**PROVIDED ENTRIES**
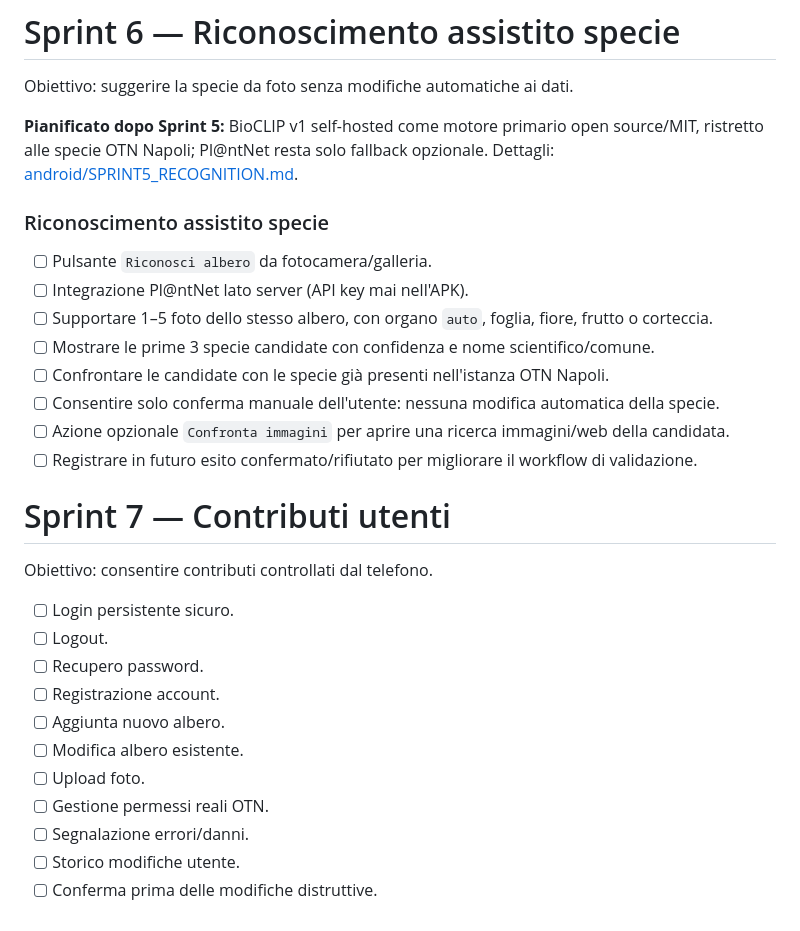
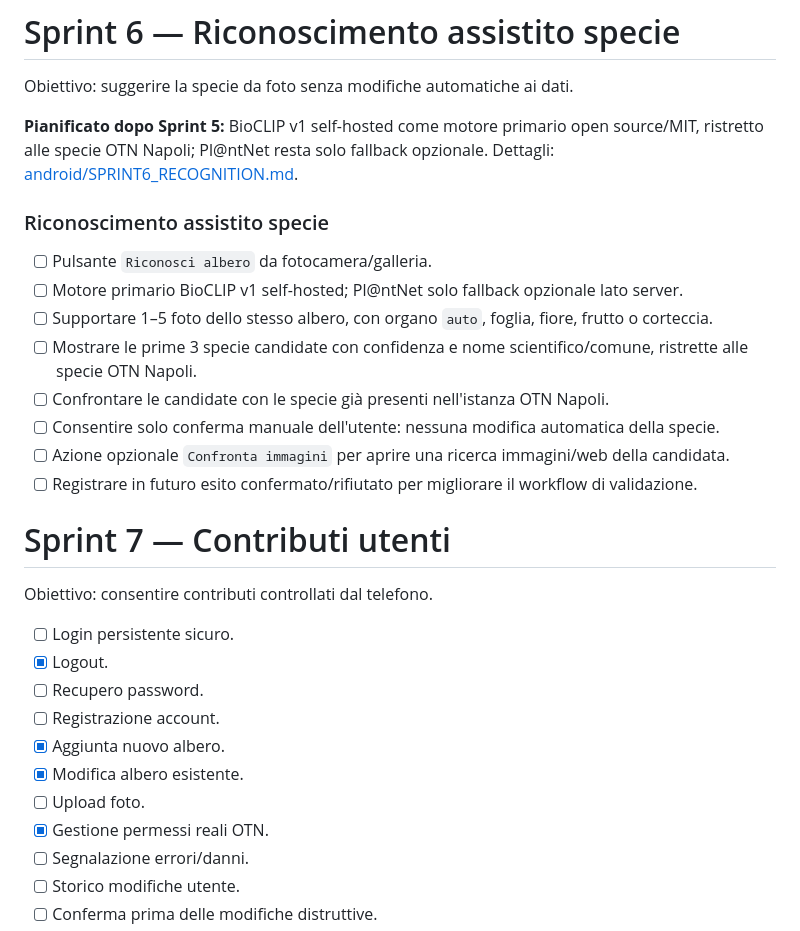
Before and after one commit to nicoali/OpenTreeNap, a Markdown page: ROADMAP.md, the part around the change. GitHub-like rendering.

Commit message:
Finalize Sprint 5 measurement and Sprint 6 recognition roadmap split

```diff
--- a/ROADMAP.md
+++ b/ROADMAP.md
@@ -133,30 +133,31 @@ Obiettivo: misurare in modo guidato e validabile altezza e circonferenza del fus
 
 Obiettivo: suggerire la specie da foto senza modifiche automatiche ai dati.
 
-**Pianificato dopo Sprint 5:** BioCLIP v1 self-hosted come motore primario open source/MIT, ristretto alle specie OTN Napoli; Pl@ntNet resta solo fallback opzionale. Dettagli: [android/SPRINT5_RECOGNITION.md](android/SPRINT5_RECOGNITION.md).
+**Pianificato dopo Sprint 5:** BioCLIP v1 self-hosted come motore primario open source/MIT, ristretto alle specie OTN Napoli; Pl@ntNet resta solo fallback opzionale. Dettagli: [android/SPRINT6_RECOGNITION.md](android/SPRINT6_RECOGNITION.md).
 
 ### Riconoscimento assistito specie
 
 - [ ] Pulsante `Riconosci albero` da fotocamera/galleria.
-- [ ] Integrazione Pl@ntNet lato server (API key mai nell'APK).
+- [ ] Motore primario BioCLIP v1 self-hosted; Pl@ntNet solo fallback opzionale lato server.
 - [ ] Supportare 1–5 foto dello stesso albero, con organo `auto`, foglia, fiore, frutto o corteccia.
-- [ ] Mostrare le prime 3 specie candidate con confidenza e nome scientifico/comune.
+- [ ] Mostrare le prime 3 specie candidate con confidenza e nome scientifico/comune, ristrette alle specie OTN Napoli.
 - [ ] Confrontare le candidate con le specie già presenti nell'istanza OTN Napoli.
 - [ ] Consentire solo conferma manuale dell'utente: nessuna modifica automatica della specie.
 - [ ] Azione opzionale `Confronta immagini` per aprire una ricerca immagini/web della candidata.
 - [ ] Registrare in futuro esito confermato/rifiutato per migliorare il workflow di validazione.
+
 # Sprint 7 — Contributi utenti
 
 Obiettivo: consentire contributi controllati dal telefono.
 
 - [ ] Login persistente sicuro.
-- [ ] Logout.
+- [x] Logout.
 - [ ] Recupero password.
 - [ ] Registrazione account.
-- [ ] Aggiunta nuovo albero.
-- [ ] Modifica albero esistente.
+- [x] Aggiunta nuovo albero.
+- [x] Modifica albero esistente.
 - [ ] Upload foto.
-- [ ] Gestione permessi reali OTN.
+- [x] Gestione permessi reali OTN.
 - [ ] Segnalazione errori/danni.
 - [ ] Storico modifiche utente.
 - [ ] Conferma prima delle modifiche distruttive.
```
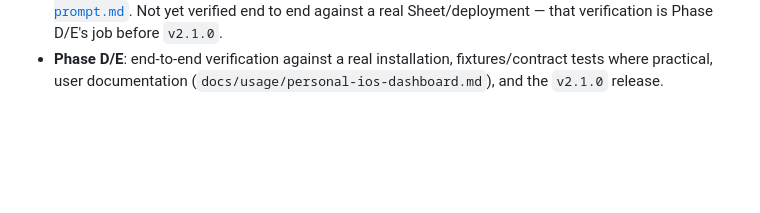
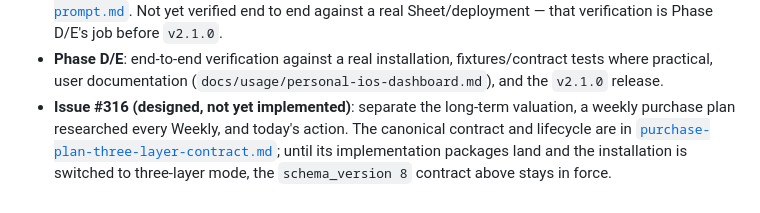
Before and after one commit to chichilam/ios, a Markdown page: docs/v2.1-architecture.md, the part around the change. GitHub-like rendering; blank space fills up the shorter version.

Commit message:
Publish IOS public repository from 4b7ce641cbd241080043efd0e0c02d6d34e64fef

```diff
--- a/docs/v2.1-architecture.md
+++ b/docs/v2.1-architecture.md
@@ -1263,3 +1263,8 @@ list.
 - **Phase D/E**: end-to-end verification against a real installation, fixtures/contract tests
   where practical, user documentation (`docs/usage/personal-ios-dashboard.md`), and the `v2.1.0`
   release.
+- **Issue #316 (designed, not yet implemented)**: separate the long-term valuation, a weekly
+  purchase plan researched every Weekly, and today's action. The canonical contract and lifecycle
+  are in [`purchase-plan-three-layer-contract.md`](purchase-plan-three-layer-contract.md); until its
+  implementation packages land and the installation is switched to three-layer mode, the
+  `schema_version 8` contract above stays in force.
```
* * *
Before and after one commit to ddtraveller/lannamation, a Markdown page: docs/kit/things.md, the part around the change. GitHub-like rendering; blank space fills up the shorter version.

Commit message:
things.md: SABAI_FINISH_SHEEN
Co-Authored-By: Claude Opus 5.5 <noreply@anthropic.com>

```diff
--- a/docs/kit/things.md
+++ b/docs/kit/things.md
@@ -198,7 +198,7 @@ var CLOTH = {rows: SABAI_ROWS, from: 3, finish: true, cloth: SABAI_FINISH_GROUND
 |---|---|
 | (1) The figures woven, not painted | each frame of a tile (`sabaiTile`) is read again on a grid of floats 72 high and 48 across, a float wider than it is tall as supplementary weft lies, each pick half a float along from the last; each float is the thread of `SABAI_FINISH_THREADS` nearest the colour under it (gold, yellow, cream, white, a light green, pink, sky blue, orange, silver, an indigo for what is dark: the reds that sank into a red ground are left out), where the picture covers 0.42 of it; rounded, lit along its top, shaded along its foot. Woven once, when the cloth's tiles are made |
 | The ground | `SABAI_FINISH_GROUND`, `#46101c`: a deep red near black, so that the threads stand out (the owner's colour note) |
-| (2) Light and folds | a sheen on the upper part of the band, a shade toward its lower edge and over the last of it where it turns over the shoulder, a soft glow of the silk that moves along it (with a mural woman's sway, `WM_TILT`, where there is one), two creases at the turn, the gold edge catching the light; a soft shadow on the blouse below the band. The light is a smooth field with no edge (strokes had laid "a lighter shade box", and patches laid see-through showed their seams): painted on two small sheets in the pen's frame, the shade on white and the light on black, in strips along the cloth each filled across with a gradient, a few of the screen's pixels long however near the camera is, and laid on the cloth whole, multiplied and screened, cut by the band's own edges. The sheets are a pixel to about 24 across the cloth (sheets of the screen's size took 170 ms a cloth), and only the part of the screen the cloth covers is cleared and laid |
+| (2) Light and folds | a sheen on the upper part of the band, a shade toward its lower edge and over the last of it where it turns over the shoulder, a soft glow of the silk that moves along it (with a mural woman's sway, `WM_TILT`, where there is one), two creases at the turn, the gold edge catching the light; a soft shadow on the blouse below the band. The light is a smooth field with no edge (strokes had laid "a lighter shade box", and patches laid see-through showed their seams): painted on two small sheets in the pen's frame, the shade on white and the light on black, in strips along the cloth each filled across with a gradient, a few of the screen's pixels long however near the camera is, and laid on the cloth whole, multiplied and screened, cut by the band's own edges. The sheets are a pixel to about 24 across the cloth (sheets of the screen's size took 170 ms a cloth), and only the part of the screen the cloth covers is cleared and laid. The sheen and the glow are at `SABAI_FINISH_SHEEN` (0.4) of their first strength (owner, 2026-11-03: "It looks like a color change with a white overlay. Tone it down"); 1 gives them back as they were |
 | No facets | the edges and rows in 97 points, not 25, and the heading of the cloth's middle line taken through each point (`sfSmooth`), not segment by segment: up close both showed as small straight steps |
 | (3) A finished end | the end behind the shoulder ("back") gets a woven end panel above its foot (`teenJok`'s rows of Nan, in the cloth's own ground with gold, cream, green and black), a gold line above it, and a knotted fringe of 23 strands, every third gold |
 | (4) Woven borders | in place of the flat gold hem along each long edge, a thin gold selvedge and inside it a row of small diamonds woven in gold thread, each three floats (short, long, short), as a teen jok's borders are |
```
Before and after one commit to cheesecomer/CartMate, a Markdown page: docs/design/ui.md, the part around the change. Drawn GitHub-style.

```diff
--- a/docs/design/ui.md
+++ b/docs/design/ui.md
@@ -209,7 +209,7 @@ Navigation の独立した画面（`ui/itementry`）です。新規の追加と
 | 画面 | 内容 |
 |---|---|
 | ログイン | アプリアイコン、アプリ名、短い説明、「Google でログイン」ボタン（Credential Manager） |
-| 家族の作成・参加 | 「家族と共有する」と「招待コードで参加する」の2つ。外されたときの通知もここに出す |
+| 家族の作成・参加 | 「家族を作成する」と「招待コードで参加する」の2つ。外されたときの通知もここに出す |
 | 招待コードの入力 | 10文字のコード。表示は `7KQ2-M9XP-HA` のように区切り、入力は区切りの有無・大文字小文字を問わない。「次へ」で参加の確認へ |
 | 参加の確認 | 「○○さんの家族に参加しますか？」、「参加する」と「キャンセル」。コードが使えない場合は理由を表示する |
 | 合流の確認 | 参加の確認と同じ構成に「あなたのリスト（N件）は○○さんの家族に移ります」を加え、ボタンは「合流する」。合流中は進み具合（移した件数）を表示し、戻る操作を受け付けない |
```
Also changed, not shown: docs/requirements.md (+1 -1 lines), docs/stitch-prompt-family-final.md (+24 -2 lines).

**WORK TASK**
Which of the lines in the material carry the string "above"? Pull them out.

**RESPONSE AREA**
+  `schema_version 8` contract above stays in force.
 | (3) A finished end | the end behind the shoulder ("back") gets a woven end panel above its foot (`teenJok`'s rows of Nan, in the cloth's own ground with gold, cream, green and black), a gold line above it, and a knotted fringe of 23 strands, every third gold |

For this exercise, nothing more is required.